(Beginning of Data for this exercise)

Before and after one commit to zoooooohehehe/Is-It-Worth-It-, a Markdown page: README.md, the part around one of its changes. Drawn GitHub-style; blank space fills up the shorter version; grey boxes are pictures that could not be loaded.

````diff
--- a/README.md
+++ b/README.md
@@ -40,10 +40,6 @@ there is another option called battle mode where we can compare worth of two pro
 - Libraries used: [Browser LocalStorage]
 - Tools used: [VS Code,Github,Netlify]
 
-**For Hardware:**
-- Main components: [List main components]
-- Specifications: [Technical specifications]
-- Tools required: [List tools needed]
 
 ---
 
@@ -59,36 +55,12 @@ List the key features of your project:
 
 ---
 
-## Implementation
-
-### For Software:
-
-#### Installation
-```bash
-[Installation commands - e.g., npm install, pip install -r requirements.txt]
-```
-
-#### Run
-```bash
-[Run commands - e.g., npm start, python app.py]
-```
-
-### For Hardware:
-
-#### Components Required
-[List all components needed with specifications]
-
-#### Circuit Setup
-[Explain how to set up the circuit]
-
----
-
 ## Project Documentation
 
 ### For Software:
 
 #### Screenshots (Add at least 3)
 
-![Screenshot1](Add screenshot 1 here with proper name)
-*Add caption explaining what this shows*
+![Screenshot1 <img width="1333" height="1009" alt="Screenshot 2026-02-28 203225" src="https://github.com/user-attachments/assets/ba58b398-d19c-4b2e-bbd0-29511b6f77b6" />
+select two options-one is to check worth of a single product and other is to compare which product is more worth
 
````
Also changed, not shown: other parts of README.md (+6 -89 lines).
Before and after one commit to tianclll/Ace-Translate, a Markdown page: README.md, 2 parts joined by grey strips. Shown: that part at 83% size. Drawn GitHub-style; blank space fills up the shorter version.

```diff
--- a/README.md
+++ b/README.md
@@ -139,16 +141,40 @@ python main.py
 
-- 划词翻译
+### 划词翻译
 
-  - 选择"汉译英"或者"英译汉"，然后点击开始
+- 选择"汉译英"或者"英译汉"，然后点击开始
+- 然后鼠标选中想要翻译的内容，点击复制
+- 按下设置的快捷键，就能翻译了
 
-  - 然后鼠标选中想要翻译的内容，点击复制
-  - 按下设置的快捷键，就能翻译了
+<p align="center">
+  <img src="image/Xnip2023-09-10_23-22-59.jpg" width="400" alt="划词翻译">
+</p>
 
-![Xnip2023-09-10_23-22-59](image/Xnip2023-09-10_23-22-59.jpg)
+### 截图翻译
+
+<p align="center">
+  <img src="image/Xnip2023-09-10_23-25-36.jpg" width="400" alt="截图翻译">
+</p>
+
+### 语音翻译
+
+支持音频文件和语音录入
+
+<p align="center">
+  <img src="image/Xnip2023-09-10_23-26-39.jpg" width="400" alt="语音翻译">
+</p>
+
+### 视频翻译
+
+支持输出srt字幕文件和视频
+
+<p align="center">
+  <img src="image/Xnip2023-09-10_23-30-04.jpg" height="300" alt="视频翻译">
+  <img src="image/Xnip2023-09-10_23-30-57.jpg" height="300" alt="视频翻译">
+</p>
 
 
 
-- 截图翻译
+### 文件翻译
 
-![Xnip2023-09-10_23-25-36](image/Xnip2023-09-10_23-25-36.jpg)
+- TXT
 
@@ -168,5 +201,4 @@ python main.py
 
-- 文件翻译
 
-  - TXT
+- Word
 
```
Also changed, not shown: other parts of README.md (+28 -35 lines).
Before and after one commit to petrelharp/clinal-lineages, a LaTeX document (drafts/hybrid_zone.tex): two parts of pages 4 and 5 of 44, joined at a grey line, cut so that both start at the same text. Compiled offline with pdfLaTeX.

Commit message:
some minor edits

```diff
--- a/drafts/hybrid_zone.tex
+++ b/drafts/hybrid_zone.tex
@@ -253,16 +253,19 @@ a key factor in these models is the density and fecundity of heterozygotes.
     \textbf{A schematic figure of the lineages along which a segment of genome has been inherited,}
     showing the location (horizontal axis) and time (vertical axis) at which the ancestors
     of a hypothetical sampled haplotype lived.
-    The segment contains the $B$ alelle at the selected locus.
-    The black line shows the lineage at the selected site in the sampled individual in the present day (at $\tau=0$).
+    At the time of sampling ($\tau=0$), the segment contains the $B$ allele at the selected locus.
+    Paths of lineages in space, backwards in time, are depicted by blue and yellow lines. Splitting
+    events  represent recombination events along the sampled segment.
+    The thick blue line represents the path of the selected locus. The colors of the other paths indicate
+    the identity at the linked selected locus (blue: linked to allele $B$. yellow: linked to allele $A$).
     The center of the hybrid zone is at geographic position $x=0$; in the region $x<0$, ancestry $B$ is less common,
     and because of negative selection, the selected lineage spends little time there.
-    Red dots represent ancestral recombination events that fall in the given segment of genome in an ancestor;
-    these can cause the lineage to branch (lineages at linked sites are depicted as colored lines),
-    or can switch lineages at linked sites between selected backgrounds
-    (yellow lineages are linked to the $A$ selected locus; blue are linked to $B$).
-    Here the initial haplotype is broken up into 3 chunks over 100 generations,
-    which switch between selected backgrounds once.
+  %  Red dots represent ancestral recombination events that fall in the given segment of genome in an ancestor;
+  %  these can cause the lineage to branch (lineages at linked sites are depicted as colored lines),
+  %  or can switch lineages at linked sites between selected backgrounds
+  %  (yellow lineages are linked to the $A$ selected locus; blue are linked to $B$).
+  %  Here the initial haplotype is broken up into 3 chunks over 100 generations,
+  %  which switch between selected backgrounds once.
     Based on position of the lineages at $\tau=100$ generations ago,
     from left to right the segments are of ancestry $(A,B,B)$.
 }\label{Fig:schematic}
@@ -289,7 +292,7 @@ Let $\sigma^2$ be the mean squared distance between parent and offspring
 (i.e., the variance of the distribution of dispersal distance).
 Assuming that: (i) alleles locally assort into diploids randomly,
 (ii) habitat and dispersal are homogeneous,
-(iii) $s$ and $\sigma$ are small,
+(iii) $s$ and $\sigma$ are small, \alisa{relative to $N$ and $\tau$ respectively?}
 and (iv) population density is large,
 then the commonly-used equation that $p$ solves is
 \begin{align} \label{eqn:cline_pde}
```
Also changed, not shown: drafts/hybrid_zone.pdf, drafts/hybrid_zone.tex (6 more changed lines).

(End of Data for this exercise)

▶ [What you will do]
Line by line, please copy the records above exactly.

▶ [Solution to this exercise]
Before and after one commit to zoooooohehehe/Is-It-Worth-It-, a Markdown page: README.md, the part around one of its changes. Drawn GitHub-style; blank space fills up the shorter version; grey boxes are pictures that could not be loaded.

````diff
--- a/README.md
+++ b/README.md
@@ -40,10 +40,6 @@ there is another option called battle mode where we can compare worth of two pro
 - Libraries used: [Browser LocalStorage]
 - Tools used: [VS Code,Github,Netlify]
 
-**For Hardware:**
-- Main components: [List main components]
-- Specifications: [Technical specifications]
-- Tools required: [List tools needed]
 
 ---
 
@@ -59,36 +55,12 @@ List the key features of your project:
 
 ---
 
-## Implementation
-
-### For Software:
-
-#### Installation
-```bash
-[Installation commands - e.g., npm install, pip install -r requirements.txt]
-```
-
-#### Run
-```bash
-[Run commands - e.g., npm start, python app.py]
-```
-
-### For Hardware:
-
-#### Components Required
-[List all components needed with specifications]
-
-#### Circuit Setup
-[Explain how to set up the circuit]
-
----
-
 ## Project Documentation
 
 ### For Software:
 
 #### Screenshots (Add at least 3)
 
-![Screenshot1](Add screenshot 1 here with proper name)
-*Add caption explaining what this shows*
+![Screenshot1 <img width="1333" height="1009" alt="Screenshot 2026-02-28 203225" src="https://github.com/user-attachments/assets/ba58b398-d19c-4b2e-bbd0-29511b6f77b6" />
+select two options-one is to check worth of a single product and other is to compare which product is more worth
 
````
Also changed, not shown: other parts of README.md (+6 -89 lines).
Before and after one commit to tianclll/Ace-Translate, a Markdown page: README.md, 2 parts joined by grey strips. Shown: that part at 83% size. Drawn GitHub-style; blank space fills up the shorter version.

```diff
--- a/README.md
+++ b/README.md
@@ -139,16 +141,40 @@ python main.py
 
-- 划词翻译
+### 划词翻译
 
-  - 选择"汉译英"或者"英译汉"，然后点击开始
+- 选择"汉译英"或者"英译汉"，然后点击开始
+- 然后鼠标选中想要翻译的内容，点击复制
+- 按下设置的快捷键，就能翻译了
 
-  - 然后鼠标选中想要翻译的内容，点击复制
-  - 按下设置的快捷键，就能翻译了
+<p align="center">
+  <img src="image/Xnip2023-09-10_23-22-59.jpg" width="400" alt="划词翻译">
+</p>
 
-![Xnip2023-09-10_23-22-59](image/Xnip2023-09-10_23-22-59.jpg)
+### 截图翻译
+
+<p align="center">
+  <img src="image/Xnip2023-09-10_23-25-36.jpg" width="400" alt="截图翻译">
+</p>
+
+### 语音翻译
+
+支持音频文件和语音录入
+
+<p align="center">
+  <img src="image/Xnip2023-09-10_23-26-39.jpg" width="400" alt="语音翻译">
+</p>
+
+### 视频翻译
+
+支持输出srt字幕文件和视频
+
+<p align="center">
+  <img src="image/Xnip2023-09-10_23-30-04.jpg" height="300" alt="视频翻译">
+  <img src="image/Xnip2023-09-10_23-30-57.jpg" height="300" alt="视频翻译">
+</p>
 
 
 
-- 截图翻译
+### 文件翻译
 
-![Xnip2023-09-10_23-25-36](image/Xnip2023-09-10_23-25-36.jpg)
+- TXT
 
@@ -168,5 +201,4 @@ python main.py
 
-- 文件翻译
 
-  - TXT
+- Word
 
```
Also changed, not shown: other parts of README.md (+28 -35 lines).
Before and after one commit to petrelharp/clinal-lineages, a LaTeX document (drafts/hybrid_zone.tex): two parts of pages 4 and 5 of 44, joined at a grey line, cut so that both start at the same text. Compiled offline with pdfLaTeX.

Commit message:
some minor edits

```diff
--- a/drafts/hybrid_zone.tex
+++ b/drafts/hybrid_zone.tex
@@ -253,16 +253,19 @@ a key factor in these models is the density and fecundity of heterozygotes.
     \textbf{A schematic figure of the lineages along which a segment of genome has been inherited,}
     showing the location (horizontal axis) and time (vertical axis) at which the ancestors
     of a hypothetical sampled haplotype lived.
-    The segment contains the $B$ alelle at the selected locus.
-    The black line shows the lineage at the selected site in the sampled individual in the present day (at $\tau=0$).
+    At the time of sampling ($\tau=0$), the segment contains the $B$ allele at the selected locus.
+    Paths of lineages in space, backwards in time, are depicted by blue and yellow lines. Splitting
+    events  represent recombination events along the sampled segment.
+    The thick blue line represents the path of the selected locus. The colors of the other paths indicate
+    the identity at the linked selected locus (blue: linked to allele $B$. yellow: linked to allele $A$).
     The center of the hybrid zone is at geographic position $x=0$; in the region $x<0$, ancestry $B$ is less common,
     and because of negative selection, the selected lineage spends little time there.
-    Red dots represent ancestral recombination events that fall in the given segment of genome in an ancestor;
-    these can cause the lineage to branch (lineages at linked sites are depicted as colored lines),
-    or can switch lineages at linked sites between selected backgrounds
-    (yellow lineages are linked to the $A$ selected locus; blue are linked to $B$).
-    Here the initial haplotype is broken up into 3 chunks over 100 generations,
-    which switch between selected backgrounds once.
+  %  Red dots represent ancestral recombination events that fall in the given segment of genome in an ancestor;
+  %  these can cause the lineage to branch (lineages at linked sites are depicted as colored lines),
+  %  or can switch lineages at linked sites between selected backgrounds
+  %  (yellow lineages are linked to the $A$ selected locus; blue are linked to $B$).
+  %  Here the initial haplotype is broken up into 3 chunks over 100 generations,
+  %  which switch between selected backgrounds once.
     Based on position of the lineages at $\tau=100$ generations ago,
     from left to right the segments are of ancestry $(A,B,B)$.
 }\label{Fig:schematic}
@@ -289,7 +292,7 @@ Let $\sigma^2$ be the mean squared distance between parent and offspring
 (i.e., the variance of the distribution of dispersal distance).
 Assuming that: (i) alleles locally assort into diploids randomly,
 (ii) habitat and dispersal are homogeneous,
-(iii) $s$ and $\sigma$ are small,
+(iii) $s$ and $\sigma$ are small, \alisa{relative to $N$ and $\tau$ respectively?}
 and (iv) population density is large,
 then the commonly-used equation that $p$ solves is
 \begin{align} \label{eqn:cline_pde}
```
Also changed, not shown: drafts/hybrid_zone.pdf, drafts/hybrid_zone.tex (6 more changed lines).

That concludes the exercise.